# [Prompt]
Line count for "font": give the number of lines in the records below that hold it, and nothing else.
====== Stored data ======
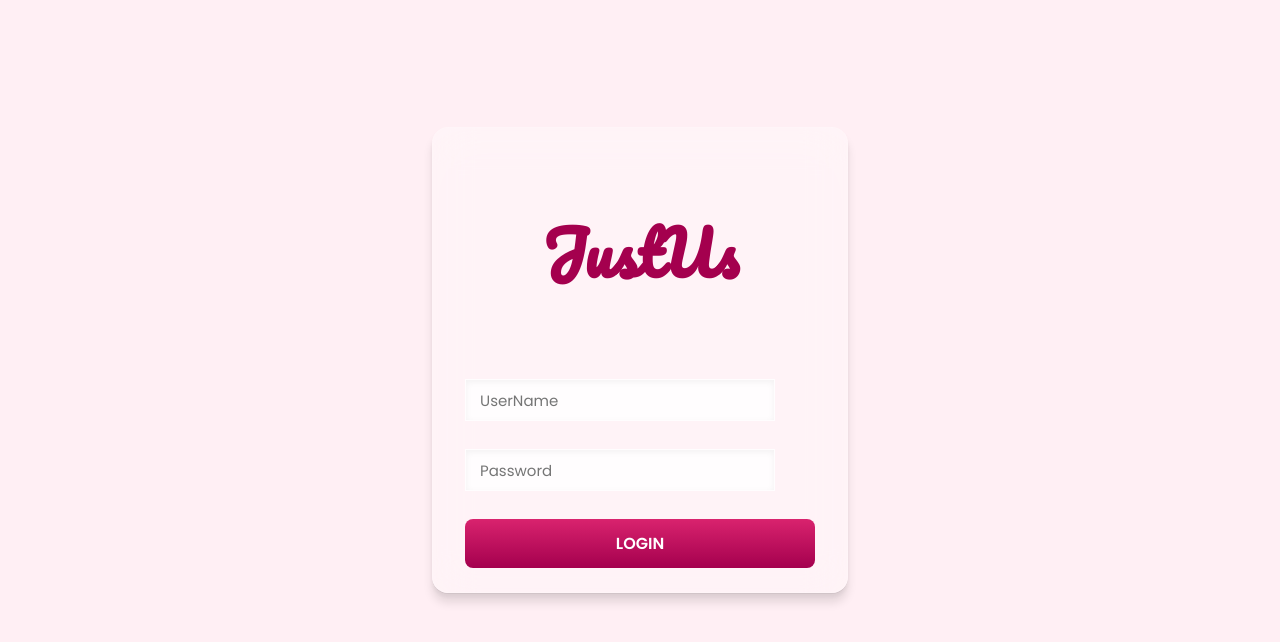
Repository: AfifaNoor/JustUs_ReactJs
Page: /
An editor plug-in stored every save of this project. The page is shown before and after the next save, followed by the edit.
The browser window is 1280 px wide. The pictures show the whole page.
The project was rebuilt for these pictures with package versions that can differ from the ones it lists, and the page was loaded fresh each time.

Above is the page before, as saved 2025-07-14 16:16:54.

After the next save:
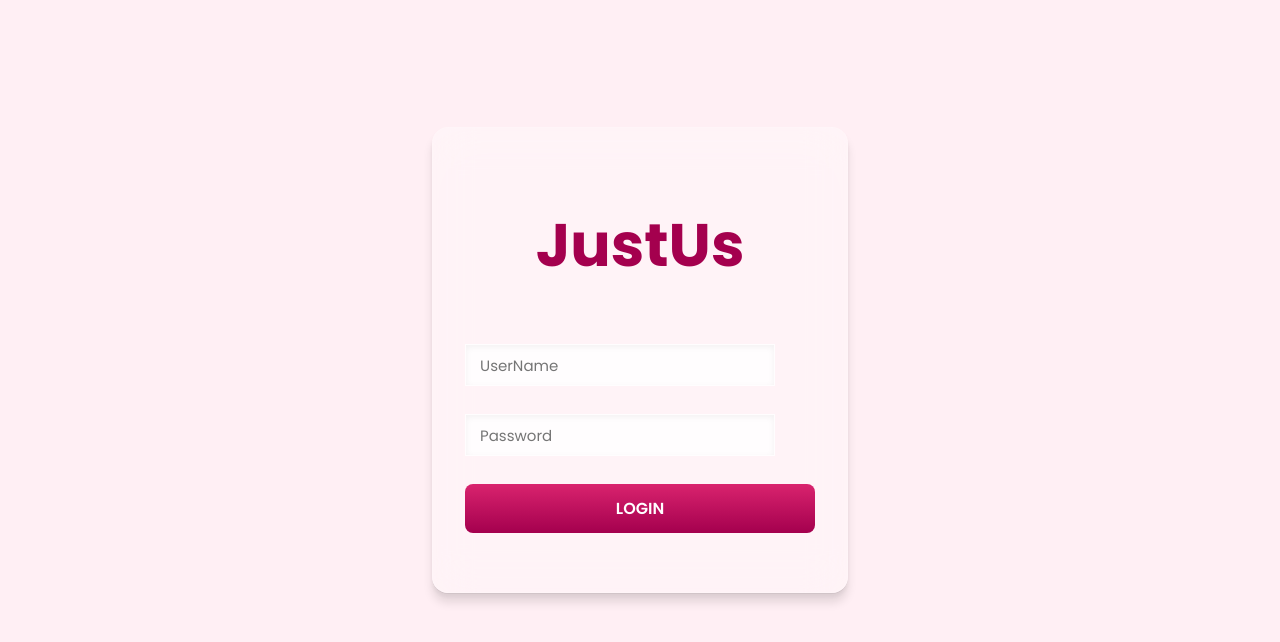
Saved 18 s later.
--- a/src/LoginPage.css
+++ b/src/LoginPage.css
@@ -18,7 +18,9 @@
 h1,h2,h3 {
   color: #A4004E;
   font-weight: 700;
-
+  font-family: 'Poppins', sans-serif;
+  margin-bottom: 20px;
+  text-align: center;
 }
 
 .logo {
@@ -26,7 +28,7 @@
   font-size: 30px;
   text-align: center;
   margin-bottom: 20px;
-  color: #A4004E;
+  /* color: #A4004E; */
 
 }
 

After the save that followed:
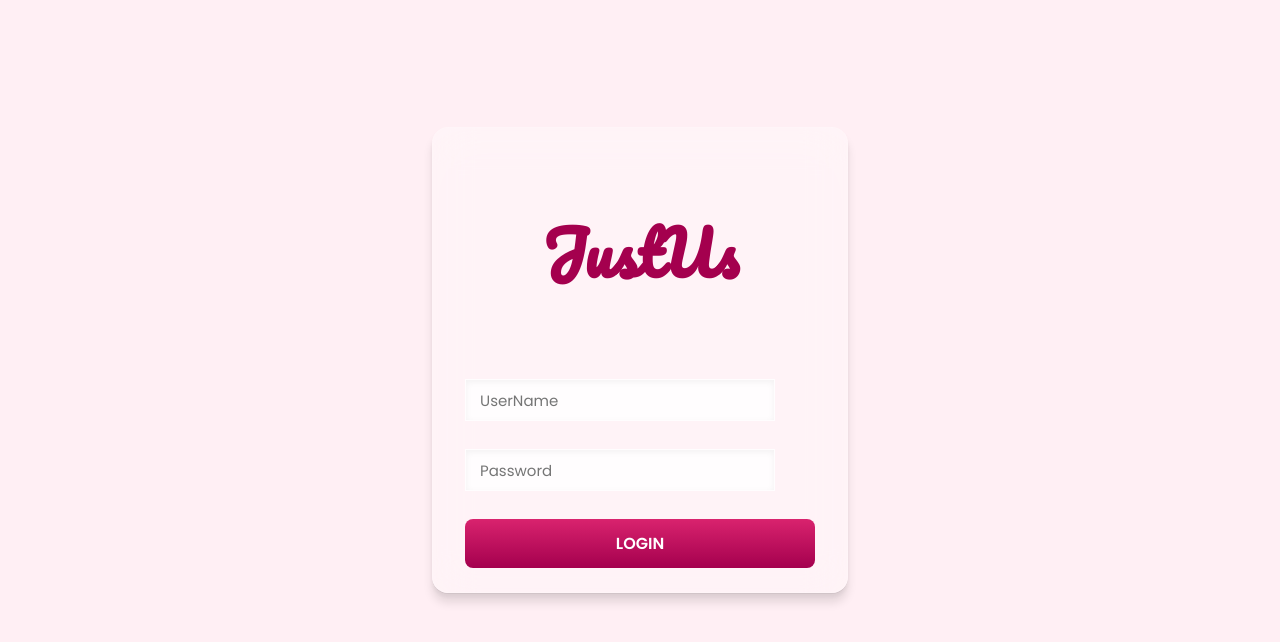
Saved 7 s later.
--- a/src/LoginPage.css
+++ b/src/LoginPage.css
@@ -18,9 +18,7 @@
 h1,h2,h3 {
   color: #A4004E;
   font-weight: 700;
-  font-family: 'Poppins', sans-serif;
-  margin-bottom: 20px;
-  text-align: center;
+
 }
 
 .logo {
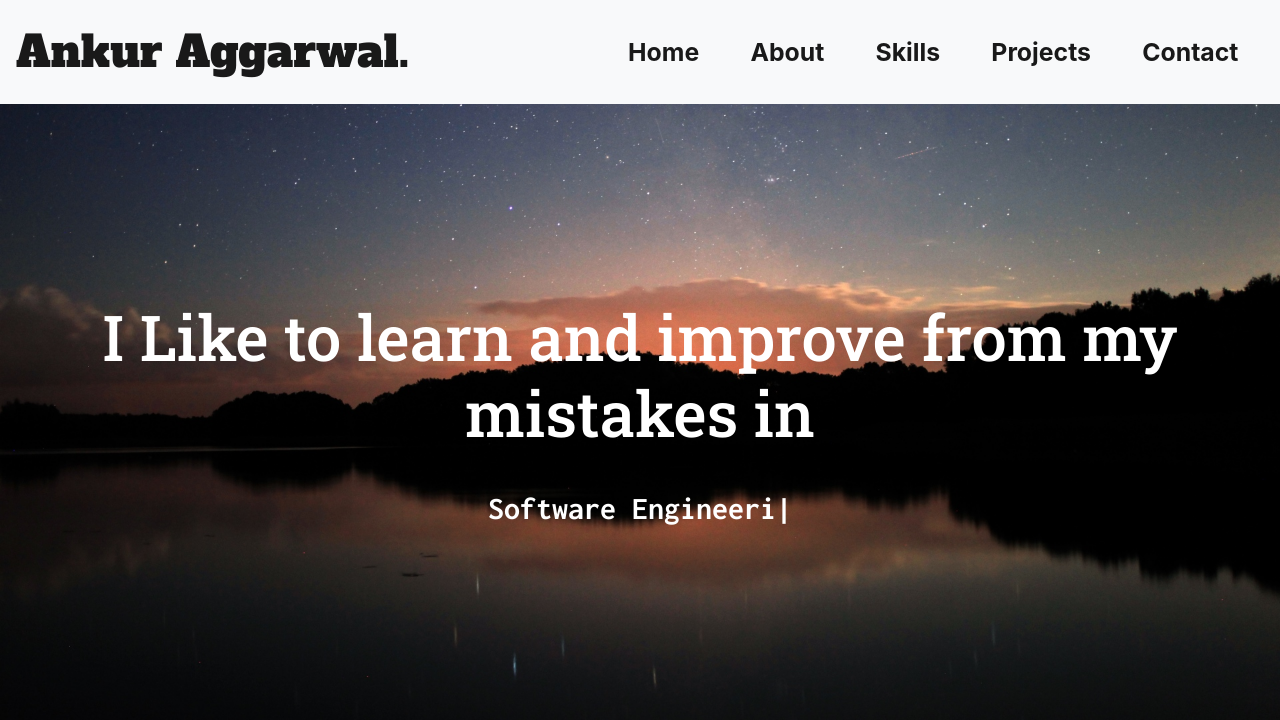
Repository: AnkurDevv/PersonalWebsite
Page: index.html
The author's editor kept a copy of each file at every save. The page is drawn from the files as they stood at one save, then again after the next save.
The browser window is 1280 px wide. The pictures show the whole page.
Some web fonts or font styles are not loaded; a fallback is used.

Above is the page before, as saved 2020-09-13 14:13:02.

After the next save:
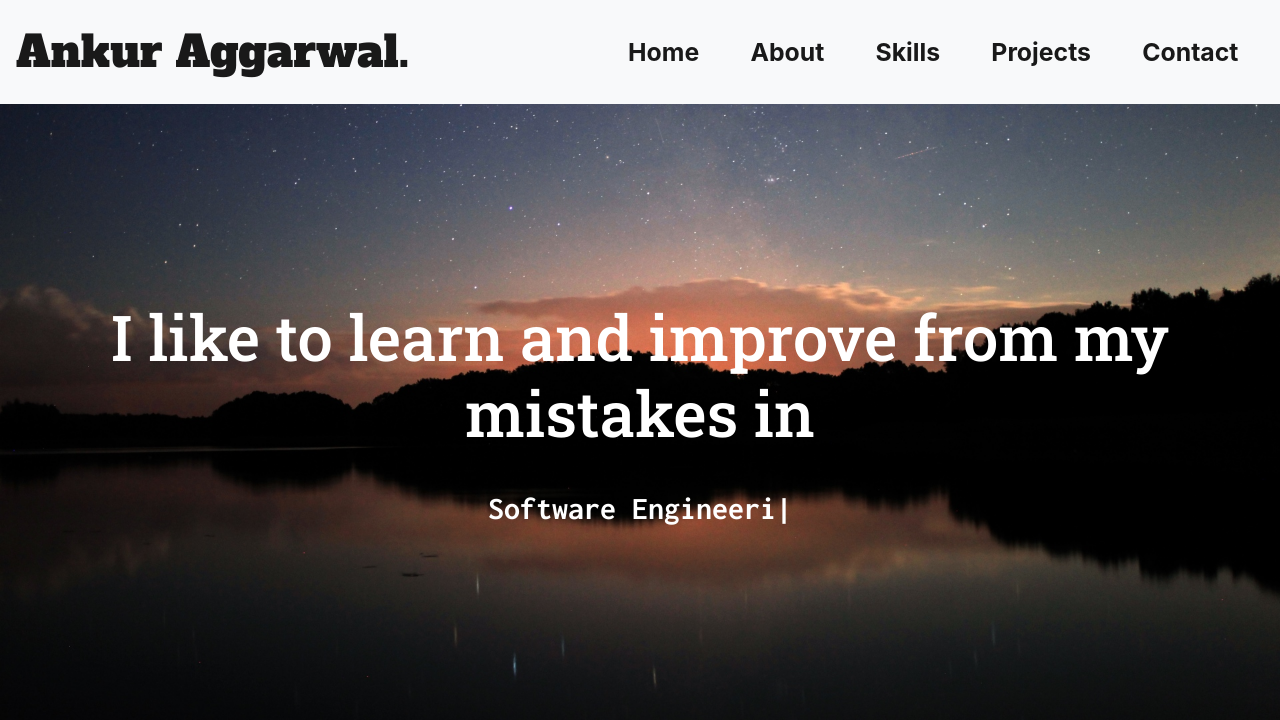
Saved 19 s later.
--- a/index.html
+++ b/index.html
@@ -64,7 +64,7 @@
     <!-- FIRST IMPRESSION SECTION - START -->
     <section class="first-impression-section">
       <div class="row first-impression-row">
-        <h1 class="text-center animated fadeInDown" id="MainNameHeading">I Like to learn and improve from my mistakes in
+        <h1 class="text-center animated fadeInDown" id="MainNameHeading">I like to learn and improve from my mistakes in
         </h1>
       </div>
       <div class="row">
======
# [Result]
6